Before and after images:
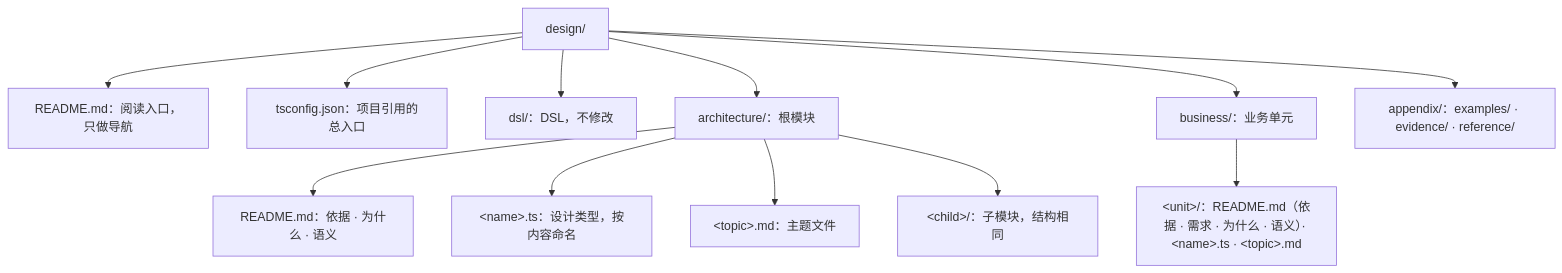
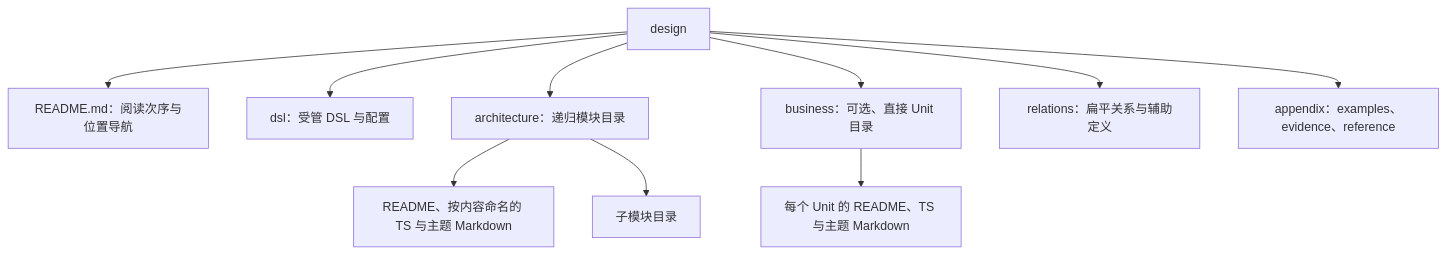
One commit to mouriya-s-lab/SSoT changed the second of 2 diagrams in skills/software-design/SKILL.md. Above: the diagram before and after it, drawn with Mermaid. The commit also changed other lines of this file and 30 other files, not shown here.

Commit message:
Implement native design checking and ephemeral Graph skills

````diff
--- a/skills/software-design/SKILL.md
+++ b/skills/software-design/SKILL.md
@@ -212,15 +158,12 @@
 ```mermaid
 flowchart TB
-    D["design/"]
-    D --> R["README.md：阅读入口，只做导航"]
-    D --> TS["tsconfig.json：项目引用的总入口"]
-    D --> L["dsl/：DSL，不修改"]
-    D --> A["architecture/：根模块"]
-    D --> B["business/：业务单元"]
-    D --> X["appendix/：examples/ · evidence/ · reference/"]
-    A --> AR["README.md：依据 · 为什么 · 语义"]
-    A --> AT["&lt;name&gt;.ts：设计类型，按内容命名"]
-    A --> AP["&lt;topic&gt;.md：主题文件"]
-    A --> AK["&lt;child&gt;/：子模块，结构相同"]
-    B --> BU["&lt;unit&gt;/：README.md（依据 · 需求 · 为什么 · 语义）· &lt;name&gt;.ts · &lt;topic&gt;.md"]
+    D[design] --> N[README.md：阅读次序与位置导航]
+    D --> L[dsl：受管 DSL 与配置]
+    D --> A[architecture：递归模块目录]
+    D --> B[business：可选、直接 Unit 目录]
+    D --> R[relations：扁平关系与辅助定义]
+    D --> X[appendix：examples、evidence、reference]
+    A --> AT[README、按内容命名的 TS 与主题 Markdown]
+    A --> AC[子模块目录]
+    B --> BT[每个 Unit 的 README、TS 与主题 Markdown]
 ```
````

- **EXERCISE AIM**
Set every record down exactly, omitting pictures.

- **SOLVED EXERCISE**
One commit to mouriya-s-lab/SSoT changed the second of 2 diagrams in skills/software-design/SKILL.md. Above: the diagram before and after it, drawn with Mermaid. The commit also changed other lines of this file and 30 other files, not shown here.

Commit message:
Implement native design checking and ephemeral Graph skills

````diff
--- a/skills/software-design/SKILL.md
+++ b/skills/software-design/SKILL.md
@@ -212,15 +158,12 @@
 ```mermaid
 flowchart TB
-    D["design/"]
-    D --> R["README.md：阅读入口，只做导航"]
-    D --> TS["tsconfig.json：项目引用的总入口"]
-    D --> L["dsl/：DSL，不修改"]
-    D --> A["architecture/：根模块"]
-    D --> B["business/：业务单元"]
-    D --> X["appendix/：examples/ · evidence/ · reference/"]
-    A --> AR["README.md：依据 · 为什么 · 语义"]
-    A --> AT["&lt;name&gt;.ts：设计类型，按内容命名"]
-    A --> AP["&lt;topic&gt;.md：主题文件"]
-    A --> AK["&lt;child&gt;/：子模块，结构相同"]
-    B --> BU["&lt;unit&gt;/：README.md（依据 · 需求 · 为什么 · 语义）· &lt;name&gt;.ts · &lt;topic&gt;.md"]
+    D[design] --> N[README.md：阅读次序与位置导航]
+    D --> L[dsl：受管 DSL 与配置]
+    D --> A[architecture：递归模块目录]
+    D --> B[business：可选、直接 Unit 目录]
+    D --> R[relations：扁平关系与辅助定义]
+    D --> X[appendix：examples、evidence、reference]
+    A --> AT[README、按内容命名的 TS 与主题 Markdown]
+    A --> AC[子模块目录]
+    B --> BT[每个 Unit 的 README、TS 与主题 Markdown]
 ```
````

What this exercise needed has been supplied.